- WHAT IS BEING ASKED -
Count the lines that contain the string "left" in the records beneath, and respond with the number only.

※

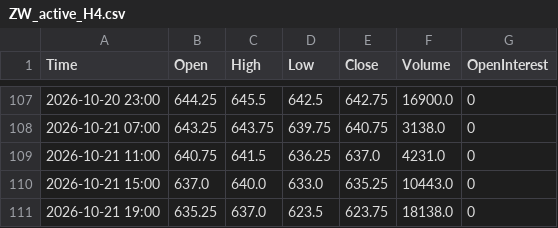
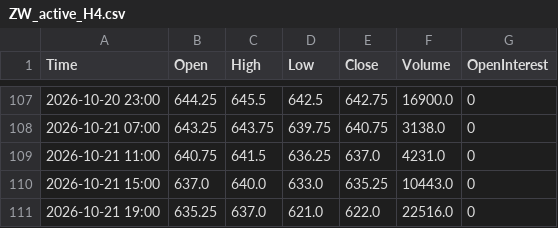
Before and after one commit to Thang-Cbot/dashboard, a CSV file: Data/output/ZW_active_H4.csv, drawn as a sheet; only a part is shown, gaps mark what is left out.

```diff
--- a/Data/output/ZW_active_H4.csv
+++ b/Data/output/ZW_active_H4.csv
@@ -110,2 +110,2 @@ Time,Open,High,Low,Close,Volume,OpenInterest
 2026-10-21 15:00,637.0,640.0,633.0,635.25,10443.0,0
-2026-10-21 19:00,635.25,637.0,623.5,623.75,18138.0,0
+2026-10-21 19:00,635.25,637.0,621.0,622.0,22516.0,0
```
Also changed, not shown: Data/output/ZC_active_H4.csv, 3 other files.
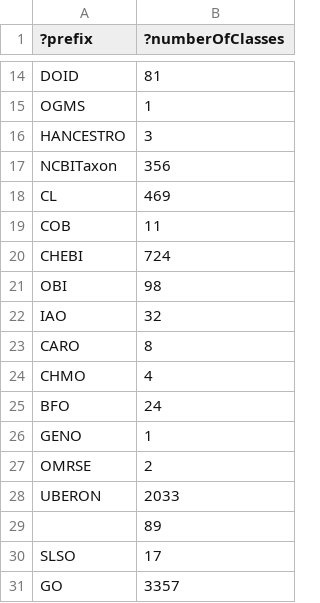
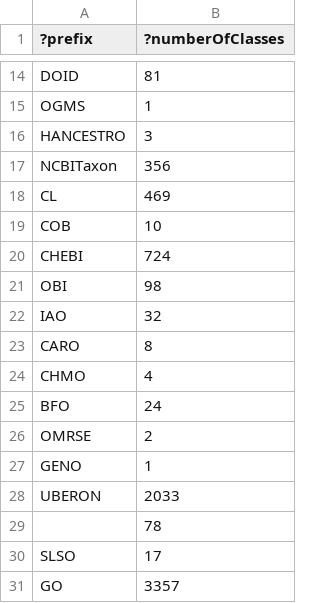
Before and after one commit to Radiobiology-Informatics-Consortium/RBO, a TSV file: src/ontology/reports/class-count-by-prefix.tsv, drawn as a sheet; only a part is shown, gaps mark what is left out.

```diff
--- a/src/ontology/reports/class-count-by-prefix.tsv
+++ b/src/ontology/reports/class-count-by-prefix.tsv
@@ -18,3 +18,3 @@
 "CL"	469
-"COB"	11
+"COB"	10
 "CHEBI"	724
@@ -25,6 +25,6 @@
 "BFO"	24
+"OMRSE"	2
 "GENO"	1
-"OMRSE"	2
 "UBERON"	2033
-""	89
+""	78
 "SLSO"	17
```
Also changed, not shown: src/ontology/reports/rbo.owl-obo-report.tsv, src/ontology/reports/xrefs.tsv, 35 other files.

※

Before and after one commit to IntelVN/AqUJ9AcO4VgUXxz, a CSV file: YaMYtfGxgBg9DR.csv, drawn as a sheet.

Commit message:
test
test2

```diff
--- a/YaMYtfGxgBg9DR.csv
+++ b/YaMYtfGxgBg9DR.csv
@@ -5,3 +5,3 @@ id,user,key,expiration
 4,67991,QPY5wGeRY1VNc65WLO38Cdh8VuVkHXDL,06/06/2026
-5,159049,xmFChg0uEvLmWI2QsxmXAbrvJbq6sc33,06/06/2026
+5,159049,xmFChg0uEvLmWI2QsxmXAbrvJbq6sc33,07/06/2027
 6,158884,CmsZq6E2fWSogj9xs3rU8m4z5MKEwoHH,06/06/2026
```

※

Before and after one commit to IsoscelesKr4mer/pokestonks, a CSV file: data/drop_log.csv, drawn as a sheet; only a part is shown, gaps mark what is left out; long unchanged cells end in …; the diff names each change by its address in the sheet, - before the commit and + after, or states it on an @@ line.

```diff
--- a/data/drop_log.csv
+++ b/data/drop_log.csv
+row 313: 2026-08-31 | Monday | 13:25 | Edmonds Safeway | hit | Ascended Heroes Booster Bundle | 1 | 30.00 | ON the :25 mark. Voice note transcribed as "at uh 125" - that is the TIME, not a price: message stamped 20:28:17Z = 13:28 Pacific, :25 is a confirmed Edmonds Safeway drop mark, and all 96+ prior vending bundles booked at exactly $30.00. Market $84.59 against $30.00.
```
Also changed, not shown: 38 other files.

※

- ANSWER BOX -
3